Thrumming as power lines or lanyards in a gale,

The single tenor slicing through the thrum

With what might be either warning siren or

Or the tell-tale sound of deadly winds.

In Act II, the soprano’s voice strikes like lightning on the ear.

Spotlights flash as she moves quickly

From stage right to stage left, never in the same place more than once.

The bass soon thunders into the fray.

They argue as to who is more frightening,

Sound or light?

At first, thunder follows lightning.

The bass answers the soprano’s first note

After several full measures.

But soon his voice echoes after a half rest.

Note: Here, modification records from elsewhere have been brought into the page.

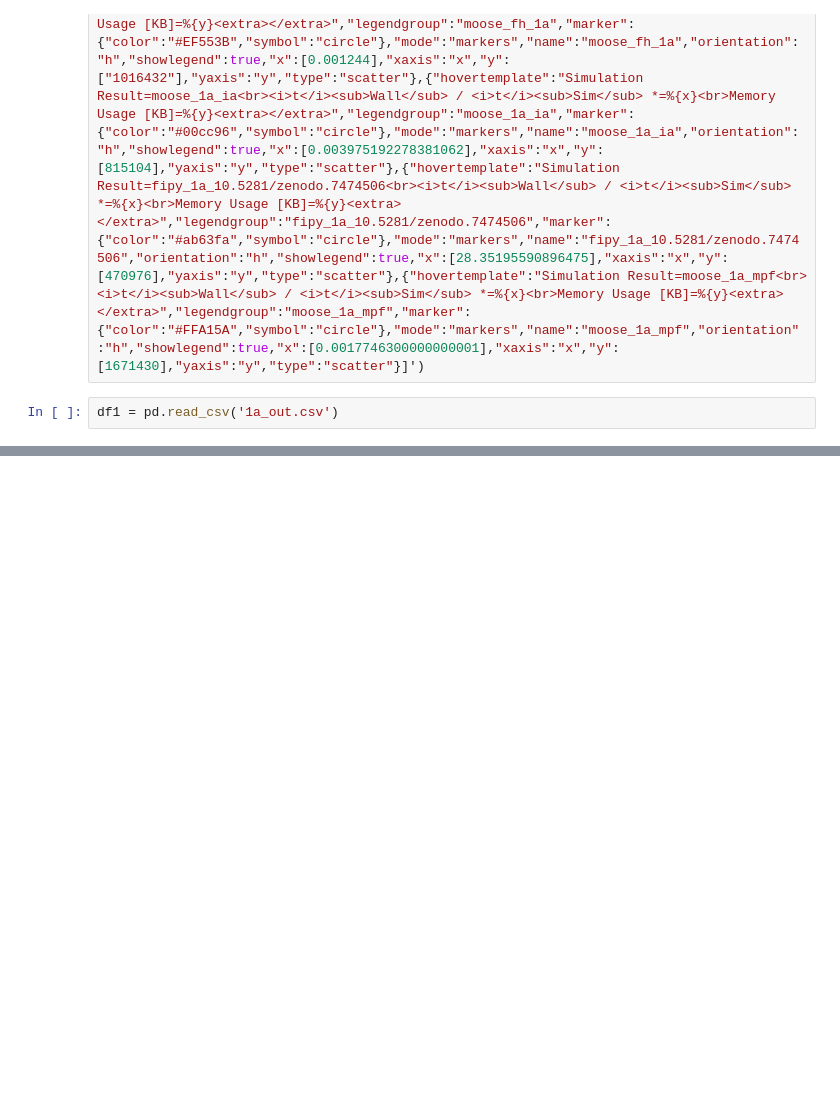
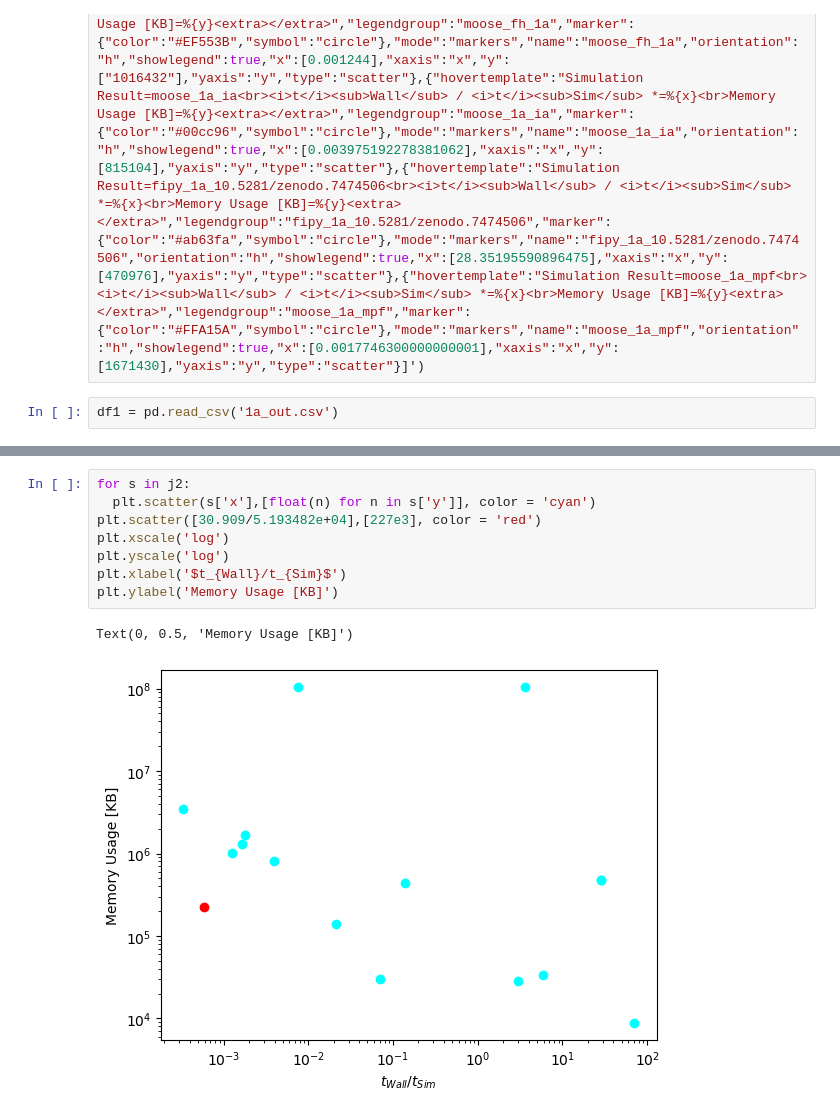
Before and after one commit to idaholab/swift, a Jupyter notebook: benchmarks/01_spinodal_decomposition/notebook.ipynb, the cells around one changed output, grey strips where cells are left out. Saved outputs shown, nothing was run; the diff lists cells and outputs as text; blank space fills up the shorter version.

```diff
--- a/benchmarks/01_spinodal_decomposition/notebook.ipynb
+++ b/benchmarks/01_spinodal_decomposition/notebook.ipynb
@@ -23,0 +24,11 @@ Text(0, 0.5, 'Simulated Free Energy [a.u.]')
+# %%
+for s in j2:
+  plt.scatter(s['x'],[float(n) for n in s['y']], color = 'cyan')
+plt.scatter([30.909/5.193482e+04],[227e3], color = 'red')
+plt.xscale('log')
+plt.yscale('log')
+plt.xlabel('$t_{Wall}/t_{Sim}$')
+plt.ylabel('Memory Usage [KB]')
+# %% [output]
+Text(0, 0.5, 'Memory Usage [KB]')
+[figure, added]
```
Also changed, not shown: parts of 3 cells of this notebook, 3 other files.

In four more measures the delay is a quarter rest.

Soon just an eighth rest, a sixteenth.

As the storm mounts, chaos ensues.

Their responses are immediate and devastating.

The curtain rises on Act III with the four soloists and chorus

Singing in a double fortissimo unison.

The sound is




No single voice can be recognized.

All that is is wind...

Essentially dissonance, yet complex harmonies emerge,

Beginning with all four voices

Supported by the alto chorus.

Then three voices of different combinations

Sing of desolation and grief.

The chorus retreats offstage, beginning a chant of grief-seeking hope.

Then two voices start conversations

Of condolence and new beginnings.

Then the tenor alone sings of sun and calm and hope.

The curtain falls as wind has subsided to whispers,

The whispers of stagehands

Picking up the pieces of lives torn apart.

The audience departs, echoing the whispers,

Whispers reminding fellow travelers

Not to be so foolish as to ignore the wind song.

Full-ness of Time

It seems profoundly silly to think

that time could be more full,

for even our most empty of times

are filled with fears or dreams or

unbidden bits of conscious and

unconscious ness.

This ness, the essence of nightmare and

daydream, lingering in the lengths and

depths of time is a promise of a fullness;

not completeness (for if finished, time

would cease to be time), and not merely the

absence of time, which is equally nonsensical.

It would be a fullness, a time when

time is no longer of the essence, but is

content to be the context, the box in

which the gift is held, gathered, born;

a gift that transcends time and thus is

full of whatever the gift is to be, or was,

or is, often and usually at the same time.

But there I go speaking of time again, the

fullness left to wonder.


Let us hope...

Shadow Play

Shadows play with the mind,

not just the eyes, and often

play unfairly, seizing on

lifespan to set the scene,

to filter the present subtle shading

of uneven flesh through

bruises of clumsiness and cruelty;

cuts, deep and superficial;

blunt trauma and gifted surgery;

sun-scorch and wind-blow;

running mascara at the whim of

unbidden tears; smudges from

chocolate-laced fingers so much

like yours, only so much smaller;

masks, contrived and mandated –

shade upon shade, around curves,

transcending those spots of age

and crackling skin, or not, if

the span is yet short and the shadows

only the play of light on the eyes.

About the Author

Russell Willis

Russell Willis emerged as a poet in 2019 with the publication of three poems in The Write Launch. Since then, he has published poetry in over thirty online and print journals and twenty print anthologies. He won the Sapphire Prize in Poetry in the 2022 Jewels in the Queen’s Crown Contest (Sweetycat Press). Russell grew up in and around Texas (USA) and was vocationally scattered as an engineer, ethicist, college/university teacher and administrator, and Internet education entrepreneur and pastor throughout the Southwest and Great Plains, finally settling in Vermont with his wife, Dawn.

Read more work by Russell Willis.